Member Musings features the reflections and thoughts of an NPC member. This month’s featured member is Iris Shur.
LOSING A BEST FRIEND
All of my best friends weave themselves into the fabric of my life. One of them ripped out a piece of that fabric recently when she died. She was Bonnie, my best friend from high school.
Bonnie and I walked to high school every school day for four years. Now, walking to school may not seem to be a big deal, but this was in Buffalo, New York. Think icy sidewalks and huge mounds of snow. Think three miles each way. Years later, when I was visiting Buffalo with my family, I wanted to show my children how far I had walked to school each day. We clocked it. Guess what? It was only one mile! Well, it seemed like three miles.
But in that mile each way Bonnie and I shared every detail of our lives as we puffed on the cigarettes that probably killed her with lung cancer.
Bonnie got married right out of high school to a “much older” man in his 20s. I disapproved. She should, I thought, go to college, have a career and date several men before getting married.
Eventually we lost touch.

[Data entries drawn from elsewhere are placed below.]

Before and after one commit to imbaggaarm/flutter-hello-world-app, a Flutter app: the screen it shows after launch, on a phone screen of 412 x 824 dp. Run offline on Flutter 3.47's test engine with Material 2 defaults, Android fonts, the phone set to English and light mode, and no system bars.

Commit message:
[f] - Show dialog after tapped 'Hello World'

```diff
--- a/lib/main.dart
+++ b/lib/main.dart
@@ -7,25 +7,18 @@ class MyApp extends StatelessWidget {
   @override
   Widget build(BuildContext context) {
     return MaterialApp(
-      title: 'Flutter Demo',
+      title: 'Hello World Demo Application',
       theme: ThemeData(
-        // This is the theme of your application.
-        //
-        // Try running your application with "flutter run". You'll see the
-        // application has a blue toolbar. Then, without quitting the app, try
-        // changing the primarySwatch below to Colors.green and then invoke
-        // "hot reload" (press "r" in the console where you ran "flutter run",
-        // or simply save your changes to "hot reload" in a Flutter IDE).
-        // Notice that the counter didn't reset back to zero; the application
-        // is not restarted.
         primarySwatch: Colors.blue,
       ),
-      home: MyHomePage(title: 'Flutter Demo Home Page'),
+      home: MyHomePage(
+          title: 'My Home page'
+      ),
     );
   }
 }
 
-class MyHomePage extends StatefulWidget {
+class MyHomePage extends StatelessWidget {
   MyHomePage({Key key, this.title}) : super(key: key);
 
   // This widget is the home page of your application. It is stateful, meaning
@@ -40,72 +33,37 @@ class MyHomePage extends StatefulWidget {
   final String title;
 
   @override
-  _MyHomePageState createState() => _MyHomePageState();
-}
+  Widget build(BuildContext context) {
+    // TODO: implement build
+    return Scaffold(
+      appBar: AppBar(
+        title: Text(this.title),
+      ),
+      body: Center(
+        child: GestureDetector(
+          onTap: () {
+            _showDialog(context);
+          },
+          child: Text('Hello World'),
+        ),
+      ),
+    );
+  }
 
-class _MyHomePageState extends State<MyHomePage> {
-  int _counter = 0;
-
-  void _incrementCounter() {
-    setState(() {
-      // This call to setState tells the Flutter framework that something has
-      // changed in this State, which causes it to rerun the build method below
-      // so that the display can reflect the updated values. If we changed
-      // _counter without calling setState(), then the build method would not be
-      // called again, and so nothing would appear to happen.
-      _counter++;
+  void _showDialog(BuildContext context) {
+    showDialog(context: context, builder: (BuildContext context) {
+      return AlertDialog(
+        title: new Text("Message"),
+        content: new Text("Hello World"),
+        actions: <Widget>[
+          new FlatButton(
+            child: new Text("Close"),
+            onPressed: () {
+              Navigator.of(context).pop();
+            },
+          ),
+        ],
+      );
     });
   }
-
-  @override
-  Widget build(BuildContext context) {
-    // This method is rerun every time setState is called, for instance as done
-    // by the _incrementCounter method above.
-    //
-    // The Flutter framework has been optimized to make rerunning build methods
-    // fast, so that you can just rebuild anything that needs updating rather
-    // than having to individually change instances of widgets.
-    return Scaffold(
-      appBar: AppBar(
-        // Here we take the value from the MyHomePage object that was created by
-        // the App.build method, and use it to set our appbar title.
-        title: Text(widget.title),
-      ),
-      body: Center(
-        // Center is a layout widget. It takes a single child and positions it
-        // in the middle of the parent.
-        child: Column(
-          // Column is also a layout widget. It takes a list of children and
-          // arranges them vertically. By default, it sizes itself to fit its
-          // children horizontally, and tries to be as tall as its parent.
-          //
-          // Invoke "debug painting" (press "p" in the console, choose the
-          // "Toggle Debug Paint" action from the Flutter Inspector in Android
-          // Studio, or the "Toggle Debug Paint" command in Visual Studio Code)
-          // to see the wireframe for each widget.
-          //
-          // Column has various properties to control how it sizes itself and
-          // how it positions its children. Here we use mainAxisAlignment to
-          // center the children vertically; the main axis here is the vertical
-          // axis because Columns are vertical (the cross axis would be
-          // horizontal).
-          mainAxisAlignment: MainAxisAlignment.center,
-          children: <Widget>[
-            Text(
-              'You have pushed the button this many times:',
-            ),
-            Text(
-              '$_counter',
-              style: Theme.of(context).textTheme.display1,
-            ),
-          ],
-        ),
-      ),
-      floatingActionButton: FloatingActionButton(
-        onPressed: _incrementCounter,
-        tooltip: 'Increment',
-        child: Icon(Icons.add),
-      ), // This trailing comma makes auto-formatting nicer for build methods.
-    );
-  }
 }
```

Many years went by and her children were born, my children were born, she divorced twice, married yet again and lost what she called “the love of my life.” We hadn’t shared all of that.
About five years ago, my “best friend from birth” phoned me. She had run into Bonnie and Bonnie wanted to reconnect. Was it OK to give her my phone number? Of course. Ten minutes later my phone rang and Bonnie and I covered, in a matter of hours, those thirty or so years that had passed since we’d last shared our lives. You know the feeling—it was if we had spoken the day before. We picked up where we had left off. It felt so good to both of us.

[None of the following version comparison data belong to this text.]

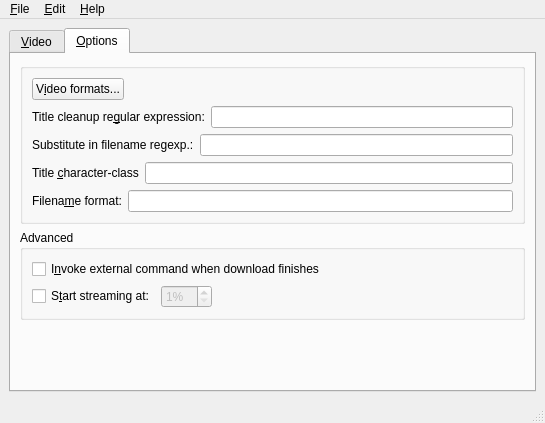
Old version of the form rc/mainwnd.ui in the repository guendto/abby.
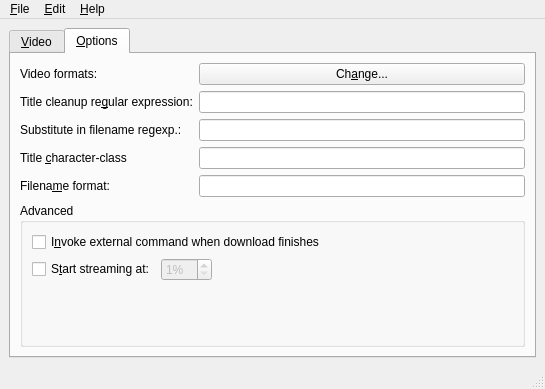
New version of the form. The open tabs and pages were chosen to show the change. Icons and pictures are not drawn.

Patch:
```diff
--- a/rc/mainwnd.ui
+++ b/rc/mainwnd.ui
@@ -8,7 +8,7 @@
     <x>0</x>
     <y>0</y>
     <width>545</width>
-    <height>423</height>
+    <height>389</height>
    </rect>
   </property>
   <property name="windowTitle">
@@ -492,46 +492,12 @@
        <attribute name="title">
         <string>&amp;Options</string>
        </attribute>
-       <layout class="QGridLayout" name="gridLayout_6">
+       <layout class="QGridLayout" name="gridLayout_8">
         <item row="0" column="0">
-         <widget class="QGroupBox" name="groupBox">
-          <property name="title">
-           <string/>
-          </property>
-          <property name="flat">
-           <bool>false</bool>
-          </property>
+         <layout class="QGridLayout" name="gridLayout_7">
+          <item row="0" column="0">
           <layout class="QGridLayout" name="gridLayout_4">
-           <item row="0" column="0">
-            <layout class="QHBoxLayout" name="horizontalLayout_5">
-             <item>
-              <widget class="QPushButton" name="formatsButton">
-               <property name="toolTip">
-                <string/>
-               </property>
-               <property name="text">
-                <string>V&amp;ideo formats...</string>
-               </property>
-              </widget>
-             </item>
-             <item>
-              <spacer name="horizontalSpacer_5">
-               <property name="orientation">
-                <enum>Qt::Horizontal</enum>
-               </property>
-               <property name="sizeHint" stdset="0">
-                <size>
-                 <width>40</width>
-                 <height>20</height>
-                </size>
-               </property>
-              </spacer>
-             </item>
-            </layout>
-           </item>
            <item row="1" column="0">
-            <layout class="QHBoxLayout" name="horizontalLayout_6">
-             <item>
               <widget class="QLabel" name="regexpLabel">
                <property name="text">
                 <string>Title cleanup re&amp;gular expression:</string>
@@ -541,7 +507,55 @@
                </property>
               </widget>
              </item>
-             <item>
+            <item row="2" column="0">
+             <widget class="QLabel" name="label_6">
+              <property name="text">
+               <string>Substitute in filename regexp.:</string>
+              </property>
+             </widget>
+            </item>
+            <item row="3" column="0">
+             <widget class="QLabel" name="cclassLabel">
+              <property name="text">
+               <string>Title &amp;character-class</string>
+              </property>
+              <property name="buddy">
+               <cstring>cclassEdit</cstring>
+              </property>
+             </widget>
+            </item>
+            <item row="4" column="0">
+             <widget class="QLabel" name="label">
+              <property name="text">
+               <string>Filena&amp;me format:</string>
+              </property>
+              <property name="buddy">
+               <cstring>fnamefmtEdit</cstring>
+              </property>
+             </widget>
+            </item>
+            <item row="0" column="0">
+             <widget class="QLabel" name="label_7">
+              <property name="text">
+               <string>Video formats:</string>
+              </property>
+             </widget>
+            </item>
+           </layout>
+          </item>
+          <item row="0" column="1">
+           <layout class="QGridLayout" name="gridLayout_6">
+            <item row="0" column="0">
+             <widget class="QPushButton" name="formatsButton">
+              <property name="toolTip">
+               <string/>
+              </property>
+              <property name="text">
+               <string>Ch&amp;ange...</string>
+              </property>
+             </widget>
+            </item>
+            <item row="1" column="0">
               <widget class="QLineEdit" name="regexpEdit">
                <property name="toolTip">
                 <string>Regular expression used to clean up video titles before they are used for
@@ -552,18 +566,7 @@
                </property>
               </widget>
              </item>
-            </layout>
-           </item>
            <item row="2" column="0">
-            <layout class="QHBoxLayout" name="horizontalLayout_10">
-             <item>
-              <widget class="QLabel" name="label_6">
-               <property name="text">
-                <string>Substitute in filename regexp.:</string>
-               </property>
-              </widget>
-             </item>
-             <item>
               <widget class="QLineEdit" name="substEdit">
                <property name="toolTip">
                 <string>Mimics Perl's s/old/new/(gi) substitution. This option can be used to
@@ -574,42 +577,14 @@
                </property>
               </widget>
              </item>
-            </layout>
-           </item>
            <item row="3" column="0">
-            <layout class="QHBoxLayout" name="horizontalLayout_7">
-             <item>
-              <widget class="QLabel" name="cclassLabel">
-               <property name="text">
-                <string>Title &amp;character-class</string>
-               </property>
-               <property name="buddy">
-                <cstring>cclassEdit</cstring>
-               </property>
-              </widget>
-             </item>
-             <item>
               <widget class="QLineEdit" name="cclassEdit">
                <property name="toolTip">
                 <string>Character class to filter video title, e.g. &quot;[A-Za-z0-9]&quot;.</string>
                </property>
               </widget>
              </item>
-            </layout>
-           </item>
            <item row="4" column="0">
-            <layout class="QHBoxLayout" name="horizontalLayout_8">
-             <item>
-              <widget class="QLabel" name="label">
-               <property name="text">
-                <string>Filena&amp;me format:</string>
-               </property>
-               <property name="buddy">
-                <cstring>fnamefmtEdit</cstring>
-               </property>
-              </widget>
-             </item>
-             <item>
               <widget class="QLineEdit" name="fnamefmtEdit">
                <property name="toolTip">
                 <string>Use the specified format string to format the output filenames.
@@ -629,7 +604,6 @@
             </layout>
            </item>
           </layout>
-         </widget>
         </item>
         <item row="1" column="0">
          <widget class="QGroupBox" name="groupBox_2">
@@ -700,19 +674,6 @@
           </layout>
          </widget>
         </item>
-        <item row="2" column="0">
-         <spacer name="verticalSpacer">
-          <property name="orientation">
-           <enum>Qt::Vertical</enum>
-          </property>
-          <property name="sizeHint" stdset="0">
-           <size>
-            <width>502</width>
-            <height>46</height>
-           </size>
-          </property>
-         </spacer>
-        </item>
        </layout>
       </widget>
      </widget>
```
Left out of the diff: 94 changed lines with no effect on the pictures. Lines whose indentation alone changed are shown as unchanged.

We spoke on the phone every couple of weeks after we were reunited. Bonnie was the most non-judgmental person I knew. I could tell her anything and she would make me feel good about it. She particularly loved my newspaper articles and read them online. I even got her to write one for her local paper and it was published. She wrote about having a party telephone line as a child. It was funny.
Bonnie couldn’t wait to hear about my latest escapade. She tended to be a homebody.
Finally I convinced her to visit me in Florida. I loved introducing her to my friends here and even gave her a surprise lunch with other Buffalonians living here.
Not long ago, I found out that Bonnie was in hospice. She died within a few days.
Bonnie held a piece of my history. Now it is gone. I have to admit that I feel sorrier for myself than for Bonnie. I profited from her presence. She helped me with my problems and made me feel important and talented and all kinds of good things. I miss her so much.
Although Bonnie’s death was a heart-wrenching experience for me, my thoughts were also on the cause of her death. Would I be next? We started smoking at the same time—at age 15—and we stopped smoking at the same time nearly 50 years later. You can imagine that I am very fearful that I, too, will succumb to the cancer that took her life.
I hope that at least one young smoker will read about me and my friend Bonnie. Perhaps I will save the life of someone else’s best friend.
Do you have something on your mind you would like to share with your fellow NPC members? Email your Member Musings to Penny Fisher at email@example.com.